:: RECORDS PROVIDED ::
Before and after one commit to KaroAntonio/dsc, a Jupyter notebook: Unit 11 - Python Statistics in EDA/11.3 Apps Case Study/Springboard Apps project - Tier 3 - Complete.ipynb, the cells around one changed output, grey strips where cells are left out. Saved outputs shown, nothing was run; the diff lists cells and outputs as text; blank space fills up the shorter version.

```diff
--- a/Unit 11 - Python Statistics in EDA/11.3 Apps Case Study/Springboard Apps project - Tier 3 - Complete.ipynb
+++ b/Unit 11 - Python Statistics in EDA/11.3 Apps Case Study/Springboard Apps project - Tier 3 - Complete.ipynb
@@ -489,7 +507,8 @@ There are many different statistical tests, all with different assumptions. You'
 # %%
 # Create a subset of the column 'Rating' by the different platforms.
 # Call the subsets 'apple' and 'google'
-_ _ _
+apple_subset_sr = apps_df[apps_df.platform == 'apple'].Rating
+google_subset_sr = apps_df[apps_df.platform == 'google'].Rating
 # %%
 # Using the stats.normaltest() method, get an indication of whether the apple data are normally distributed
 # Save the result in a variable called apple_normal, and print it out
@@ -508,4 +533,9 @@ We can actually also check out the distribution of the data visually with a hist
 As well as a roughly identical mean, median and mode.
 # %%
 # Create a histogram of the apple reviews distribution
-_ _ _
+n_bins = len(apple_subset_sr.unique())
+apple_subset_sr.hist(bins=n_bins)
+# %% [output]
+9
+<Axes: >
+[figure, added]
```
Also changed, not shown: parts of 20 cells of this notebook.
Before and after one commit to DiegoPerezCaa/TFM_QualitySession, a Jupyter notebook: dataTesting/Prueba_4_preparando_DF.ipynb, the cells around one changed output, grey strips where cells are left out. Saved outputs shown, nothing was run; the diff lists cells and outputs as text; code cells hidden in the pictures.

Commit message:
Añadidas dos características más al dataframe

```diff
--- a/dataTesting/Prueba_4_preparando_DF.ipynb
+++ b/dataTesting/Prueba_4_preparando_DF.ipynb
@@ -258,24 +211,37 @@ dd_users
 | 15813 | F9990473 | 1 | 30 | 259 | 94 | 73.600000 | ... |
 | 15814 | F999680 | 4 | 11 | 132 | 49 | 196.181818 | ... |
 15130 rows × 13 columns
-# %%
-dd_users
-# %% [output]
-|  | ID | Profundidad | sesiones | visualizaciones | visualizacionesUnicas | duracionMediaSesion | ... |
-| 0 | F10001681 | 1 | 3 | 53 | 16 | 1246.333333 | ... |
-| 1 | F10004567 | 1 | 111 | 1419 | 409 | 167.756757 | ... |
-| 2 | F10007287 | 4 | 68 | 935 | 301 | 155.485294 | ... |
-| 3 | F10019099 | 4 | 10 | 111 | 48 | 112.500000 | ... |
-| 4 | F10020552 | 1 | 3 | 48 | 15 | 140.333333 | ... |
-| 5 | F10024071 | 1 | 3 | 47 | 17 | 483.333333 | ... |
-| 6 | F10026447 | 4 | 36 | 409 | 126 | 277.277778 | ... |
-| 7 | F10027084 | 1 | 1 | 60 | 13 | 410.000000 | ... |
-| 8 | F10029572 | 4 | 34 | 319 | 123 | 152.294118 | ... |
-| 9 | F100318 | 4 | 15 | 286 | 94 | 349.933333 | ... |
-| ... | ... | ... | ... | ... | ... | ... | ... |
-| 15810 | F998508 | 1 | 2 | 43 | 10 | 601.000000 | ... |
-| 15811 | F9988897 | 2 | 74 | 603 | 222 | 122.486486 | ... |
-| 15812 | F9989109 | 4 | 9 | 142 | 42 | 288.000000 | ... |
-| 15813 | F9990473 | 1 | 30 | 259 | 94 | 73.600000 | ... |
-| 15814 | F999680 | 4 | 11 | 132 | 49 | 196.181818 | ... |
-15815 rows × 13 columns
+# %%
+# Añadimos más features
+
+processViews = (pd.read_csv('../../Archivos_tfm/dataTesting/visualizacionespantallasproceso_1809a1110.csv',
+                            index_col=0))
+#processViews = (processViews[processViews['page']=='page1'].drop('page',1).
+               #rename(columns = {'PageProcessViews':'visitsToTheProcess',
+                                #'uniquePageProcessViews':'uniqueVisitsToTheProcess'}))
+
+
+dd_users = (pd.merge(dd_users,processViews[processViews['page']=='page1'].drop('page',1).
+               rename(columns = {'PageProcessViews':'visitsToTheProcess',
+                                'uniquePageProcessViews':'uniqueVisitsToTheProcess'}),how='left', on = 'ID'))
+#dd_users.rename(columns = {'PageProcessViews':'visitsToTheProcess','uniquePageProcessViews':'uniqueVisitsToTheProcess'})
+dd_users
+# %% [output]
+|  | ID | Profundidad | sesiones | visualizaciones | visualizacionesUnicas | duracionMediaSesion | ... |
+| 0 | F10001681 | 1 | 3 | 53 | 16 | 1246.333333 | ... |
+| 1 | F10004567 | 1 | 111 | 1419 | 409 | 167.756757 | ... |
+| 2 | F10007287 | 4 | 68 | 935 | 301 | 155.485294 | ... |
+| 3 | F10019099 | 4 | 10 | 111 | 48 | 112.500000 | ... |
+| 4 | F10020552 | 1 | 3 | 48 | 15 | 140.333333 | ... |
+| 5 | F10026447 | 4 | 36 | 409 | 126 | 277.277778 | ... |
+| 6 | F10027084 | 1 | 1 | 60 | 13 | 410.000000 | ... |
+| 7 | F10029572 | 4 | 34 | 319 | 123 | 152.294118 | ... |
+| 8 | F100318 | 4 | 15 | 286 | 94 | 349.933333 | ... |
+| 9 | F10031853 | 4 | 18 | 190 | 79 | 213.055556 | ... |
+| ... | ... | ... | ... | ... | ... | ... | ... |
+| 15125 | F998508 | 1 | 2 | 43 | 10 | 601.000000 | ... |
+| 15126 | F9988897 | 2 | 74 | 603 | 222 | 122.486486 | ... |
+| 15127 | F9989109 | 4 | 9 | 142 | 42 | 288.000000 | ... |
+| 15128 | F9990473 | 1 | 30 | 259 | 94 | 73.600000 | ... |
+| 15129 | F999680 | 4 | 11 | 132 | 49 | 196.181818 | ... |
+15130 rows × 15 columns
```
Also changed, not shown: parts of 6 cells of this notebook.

:: WORK INSTRUCTIONS ::
How many lines above include the word "uniqueVisitsToTheProcess"? Answer with the number alone.

:: RESULT OF THE TASK ::
3